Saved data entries

————

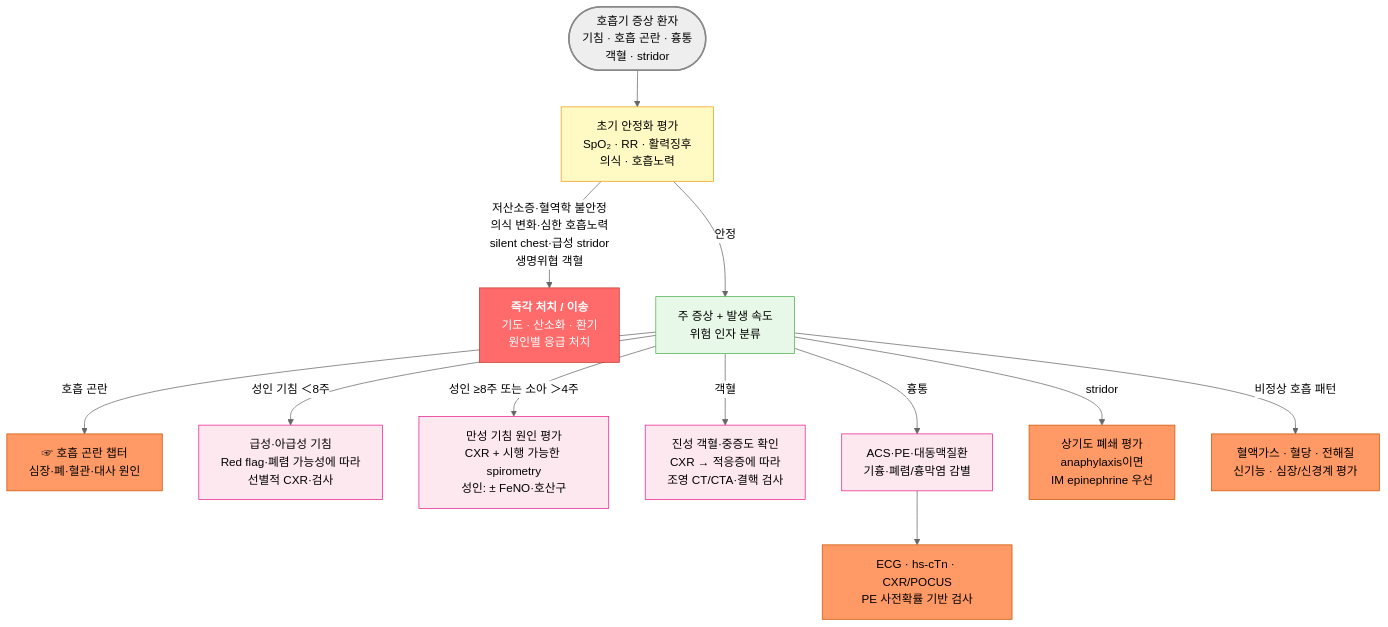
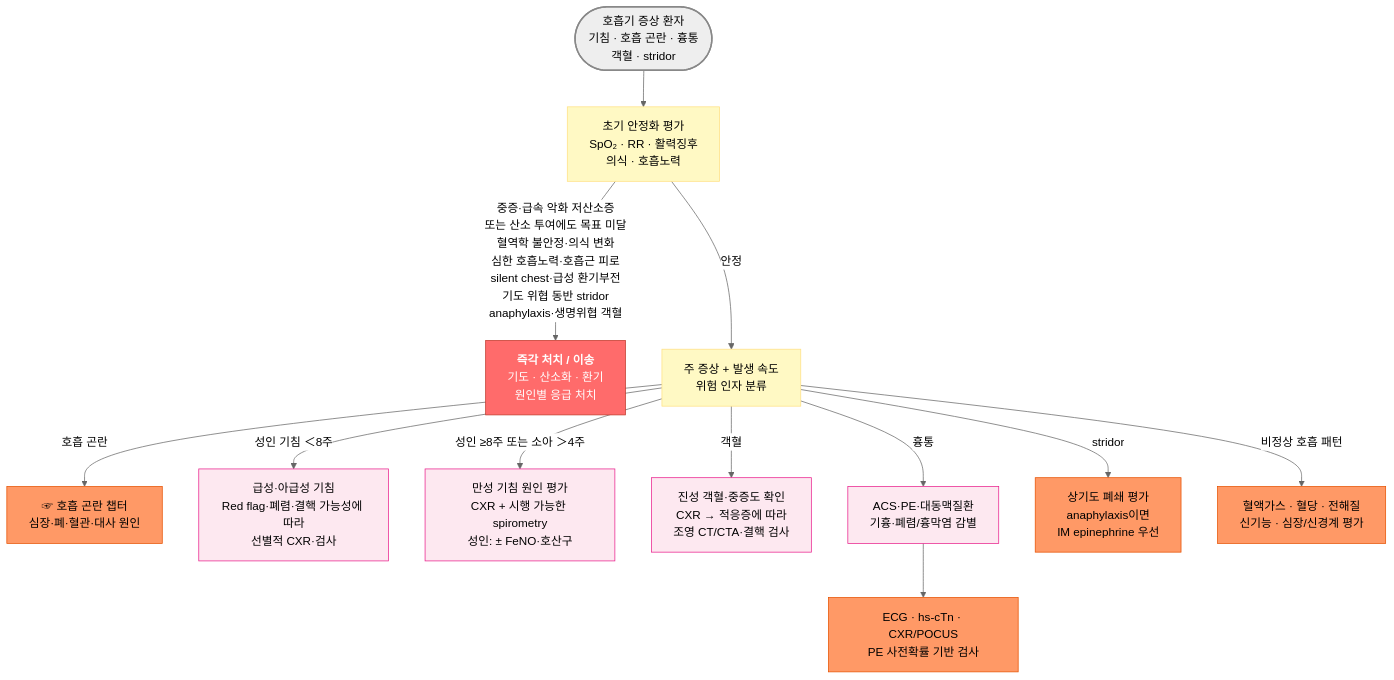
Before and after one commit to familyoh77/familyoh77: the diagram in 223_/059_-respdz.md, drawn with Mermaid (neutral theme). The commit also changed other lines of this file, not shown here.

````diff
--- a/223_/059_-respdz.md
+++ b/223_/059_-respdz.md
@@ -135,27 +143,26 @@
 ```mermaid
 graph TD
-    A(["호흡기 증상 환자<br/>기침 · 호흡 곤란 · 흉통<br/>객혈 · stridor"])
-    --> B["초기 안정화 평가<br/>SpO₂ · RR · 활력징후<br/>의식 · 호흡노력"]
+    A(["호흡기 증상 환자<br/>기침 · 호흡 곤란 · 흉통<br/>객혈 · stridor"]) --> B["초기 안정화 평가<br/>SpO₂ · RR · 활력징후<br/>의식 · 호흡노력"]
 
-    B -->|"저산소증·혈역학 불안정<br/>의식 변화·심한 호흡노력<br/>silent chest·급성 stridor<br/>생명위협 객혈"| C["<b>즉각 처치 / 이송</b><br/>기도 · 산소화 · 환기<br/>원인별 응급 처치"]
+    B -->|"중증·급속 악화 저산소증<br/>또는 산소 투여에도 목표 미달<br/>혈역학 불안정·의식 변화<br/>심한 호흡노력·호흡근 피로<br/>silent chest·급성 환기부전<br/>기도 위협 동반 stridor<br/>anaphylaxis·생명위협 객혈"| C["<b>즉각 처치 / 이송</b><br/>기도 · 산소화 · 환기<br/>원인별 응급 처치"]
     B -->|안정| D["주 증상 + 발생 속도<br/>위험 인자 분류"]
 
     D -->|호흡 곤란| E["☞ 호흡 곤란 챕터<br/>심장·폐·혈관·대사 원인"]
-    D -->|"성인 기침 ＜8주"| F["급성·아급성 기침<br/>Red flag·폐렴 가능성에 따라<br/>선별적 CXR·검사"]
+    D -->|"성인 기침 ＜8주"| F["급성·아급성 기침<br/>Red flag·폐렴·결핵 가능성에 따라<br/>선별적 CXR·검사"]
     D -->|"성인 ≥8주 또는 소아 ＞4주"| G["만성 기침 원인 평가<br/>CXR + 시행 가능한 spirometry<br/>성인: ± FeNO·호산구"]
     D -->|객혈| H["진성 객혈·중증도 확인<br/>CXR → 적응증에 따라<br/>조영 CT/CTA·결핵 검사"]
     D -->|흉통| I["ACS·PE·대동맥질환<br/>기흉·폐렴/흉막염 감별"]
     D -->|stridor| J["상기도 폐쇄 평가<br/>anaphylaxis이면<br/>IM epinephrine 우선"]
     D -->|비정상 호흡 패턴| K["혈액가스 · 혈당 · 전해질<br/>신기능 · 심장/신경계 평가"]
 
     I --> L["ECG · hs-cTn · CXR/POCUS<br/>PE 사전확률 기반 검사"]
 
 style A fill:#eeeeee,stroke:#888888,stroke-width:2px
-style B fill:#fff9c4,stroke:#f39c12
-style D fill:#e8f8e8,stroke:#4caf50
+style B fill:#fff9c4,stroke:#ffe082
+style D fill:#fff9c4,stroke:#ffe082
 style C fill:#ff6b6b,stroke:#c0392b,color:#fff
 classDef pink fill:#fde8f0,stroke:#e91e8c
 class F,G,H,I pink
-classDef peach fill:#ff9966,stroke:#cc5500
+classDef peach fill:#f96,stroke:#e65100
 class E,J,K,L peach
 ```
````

————

[What is needed]: Only this range is to be output: the line that contains "폐쇄 평가<br/>anaphylaxis이면<br/>IM epinephrine" through the last line of the records above, both inclusive.

[Response to this exercise]:
     D -->|stridor| J["상기도 폐쇄 평가<br/>anaphylaxis이면<br/>IM epinephrine 우선"]
     D -->|비정상 호흡 패턴| K["혈액가스 · 혈당 · 전해질<br/>신기능 · 심장/신경계 평가"]
 
     I --> L["ECG · hs-cTn · CXR/POCUS<br/>PE 사전확률 기반 검사"]
 
 style A fill:#eeeeee,stroke:#888888,stroke-width:2px
-style B fill:#fff9c4,stroke:#f39c12
-style D fill:#e8f8e8,stroke:#4caf50
+style B fill:#fff9c4,stroke:#ffe082
+style D fill:#fff9c4,stroke:#ffe082
 style C fill:#ff6b6b,stroke:#c0392b,color:#fff
 classDef pink fill:#fde8f0,stroke:#e91e8c
 class F,G,H,I pink
-classDef peach fill:#ff9966,stroke:#cc5500
+classDef peach fill:#f96,stroke:#e65100
 class E,J,K,L peach
 ```
````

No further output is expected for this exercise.